____ Entries supplied

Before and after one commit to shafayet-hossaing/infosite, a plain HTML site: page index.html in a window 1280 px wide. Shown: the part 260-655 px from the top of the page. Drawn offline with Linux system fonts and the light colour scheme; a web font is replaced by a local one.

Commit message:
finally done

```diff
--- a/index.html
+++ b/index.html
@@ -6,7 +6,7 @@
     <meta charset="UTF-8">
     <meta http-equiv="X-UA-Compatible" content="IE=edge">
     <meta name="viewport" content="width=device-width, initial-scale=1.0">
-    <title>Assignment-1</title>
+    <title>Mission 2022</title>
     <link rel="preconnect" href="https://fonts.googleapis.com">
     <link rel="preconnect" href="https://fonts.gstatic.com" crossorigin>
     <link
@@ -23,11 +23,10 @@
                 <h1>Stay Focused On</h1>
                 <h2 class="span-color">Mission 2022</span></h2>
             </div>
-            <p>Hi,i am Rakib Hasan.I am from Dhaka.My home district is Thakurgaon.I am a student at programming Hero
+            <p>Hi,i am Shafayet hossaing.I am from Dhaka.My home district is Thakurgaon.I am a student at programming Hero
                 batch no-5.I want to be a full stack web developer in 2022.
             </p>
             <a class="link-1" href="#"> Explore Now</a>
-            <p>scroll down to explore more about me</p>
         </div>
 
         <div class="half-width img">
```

________

§ **Exercise requirements**
Please return the records above exactly as they are written.

§ **Task response**
Before and after one commit to shafayet-hossaing/infosite, a plain HTML site: page index.html in a window 1280 px wide. Shown: the part 260-655 px from the top of the page. Drawn offline with Linux system fonts and the light colour scheme; a web font is replaced by a local one.

Commit message:
finally done

```diff
--- a/index.html
+++ b/index.html
@@ -6,7 +6,7 @@
     <meta charset="UTF-8">
     <meta http-equiv="X-UA-Compatible" content="IE=edge">
     <meta name="viewport" content="width=device-width, initial-scale=1.0">
-    <title>Assignment-1</title>
+    <title>Mission 2022</title>
     <link rel="preconnect" href="https://fonts.googleapis.com">
     <link rel="preconnect" href="https://fonts.gstatic.com" crossorigin>
     <link
@@ -23,11 +23,10 @@
                 <h1>Stay Focused On</h1>
                 <h2 class="span-color">Mission 2022</span></h2>
             </div>
-            <p>Hi,i am Rakib Hasan.I am from Dhaka.My home district is Thakurgaon.I am a student at programming Hero
+            <p>Hi,i am Shafayet hossaing.I am from Dhaka.My home district is Thakurgaon.I am a student at programming Hero
                 batch no-5.I want to be a full stack web developer in 2022.
             </p>
             <a class="link-1" href="#"> Explore Now</a>
-            <p>scroll down to explore more about me</p>
         </div>
 
         <div class="half-width img">
```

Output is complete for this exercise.